**YOUR GOAL:**
Lines in which "Container" appears should be pulled from the data below.
Top of EXCERPTED RECORDS
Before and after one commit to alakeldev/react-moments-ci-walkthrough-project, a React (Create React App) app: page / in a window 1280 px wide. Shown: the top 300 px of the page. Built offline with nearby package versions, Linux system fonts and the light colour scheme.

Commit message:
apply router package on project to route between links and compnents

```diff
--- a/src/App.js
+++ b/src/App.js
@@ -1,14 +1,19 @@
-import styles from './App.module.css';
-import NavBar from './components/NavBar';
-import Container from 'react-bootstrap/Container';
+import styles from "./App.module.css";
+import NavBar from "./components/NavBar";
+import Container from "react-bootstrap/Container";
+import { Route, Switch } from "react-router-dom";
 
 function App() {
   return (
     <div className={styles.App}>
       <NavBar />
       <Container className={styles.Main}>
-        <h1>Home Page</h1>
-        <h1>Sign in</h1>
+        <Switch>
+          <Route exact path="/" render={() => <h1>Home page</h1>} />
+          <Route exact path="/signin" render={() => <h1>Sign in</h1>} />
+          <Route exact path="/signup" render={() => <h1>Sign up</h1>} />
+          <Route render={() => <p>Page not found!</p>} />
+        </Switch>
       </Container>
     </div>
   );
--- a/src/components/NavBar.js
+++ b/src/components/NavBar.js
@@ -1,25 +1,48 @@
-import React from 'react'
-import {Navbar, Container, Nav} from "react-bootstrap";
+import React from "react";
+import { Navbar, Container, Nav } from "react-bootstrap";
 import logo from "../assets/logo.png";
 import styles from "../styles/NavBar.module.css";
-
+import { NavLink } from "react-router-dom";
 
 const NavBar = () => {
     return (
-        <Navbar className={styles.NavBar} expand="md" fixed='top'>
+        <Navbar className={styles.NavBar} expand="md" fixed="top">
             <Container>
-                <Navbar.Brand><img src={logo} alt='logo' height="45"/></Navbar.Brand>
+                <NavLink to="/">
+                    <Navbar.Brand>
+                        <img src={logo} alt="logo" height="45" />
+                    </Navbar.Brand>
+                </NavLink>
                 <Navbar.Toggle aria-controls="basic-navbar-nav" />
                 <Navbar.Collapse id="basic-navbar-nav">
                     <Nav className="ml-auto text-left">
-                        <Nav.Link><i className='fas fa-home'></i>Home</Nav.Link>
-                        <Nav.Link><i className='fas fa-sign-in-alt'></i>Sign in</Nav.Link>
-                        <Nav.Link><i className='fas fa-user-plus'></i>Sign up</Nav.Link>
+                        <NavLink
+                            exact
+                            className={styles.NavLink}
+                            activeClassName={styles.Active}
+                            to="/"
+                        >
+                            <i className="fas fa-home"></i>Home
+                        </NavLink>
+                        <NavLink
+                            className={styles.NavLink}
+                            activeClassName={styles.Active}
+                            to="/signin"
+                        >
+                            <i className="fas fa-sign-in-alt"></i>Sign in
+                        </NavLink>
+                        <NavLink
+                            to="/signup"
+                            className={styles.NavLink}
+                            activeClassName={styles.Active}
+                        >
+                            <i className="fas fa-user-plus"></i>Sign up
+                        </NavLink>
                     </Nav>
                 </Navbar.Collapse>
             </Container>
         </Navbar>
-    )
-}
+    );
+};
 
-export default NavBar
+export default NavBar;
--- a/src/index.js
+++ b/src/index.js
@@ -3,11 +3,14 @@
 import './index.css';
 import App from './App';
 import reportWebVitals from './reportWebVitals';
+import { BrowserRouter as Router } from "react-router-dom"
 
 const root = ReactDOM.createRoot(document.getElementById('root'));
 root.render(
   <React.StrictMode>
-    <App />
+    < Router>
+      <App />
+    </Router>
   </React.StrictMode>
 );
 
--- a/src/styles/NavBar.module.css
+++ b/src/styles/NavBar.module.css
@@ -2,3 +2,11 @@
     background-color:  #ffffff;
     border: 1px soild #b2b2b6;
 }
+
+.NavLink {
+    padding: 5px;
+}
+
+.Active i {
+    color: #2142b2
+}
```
Bottom of EXCERPTED RECORDS
**YOUR SOLUTION:**
-import Container from 'react-bootstrap/Container';
+import Container from "react-bootstrap/Container";
       <Container className={styles.Main}>
       </Container>
-import {Navbar, Container, Nav} from "react-bootstrap";
+import { Navbar, Container, Nav } from "react-bootstrap";
             <Container>
             </Container>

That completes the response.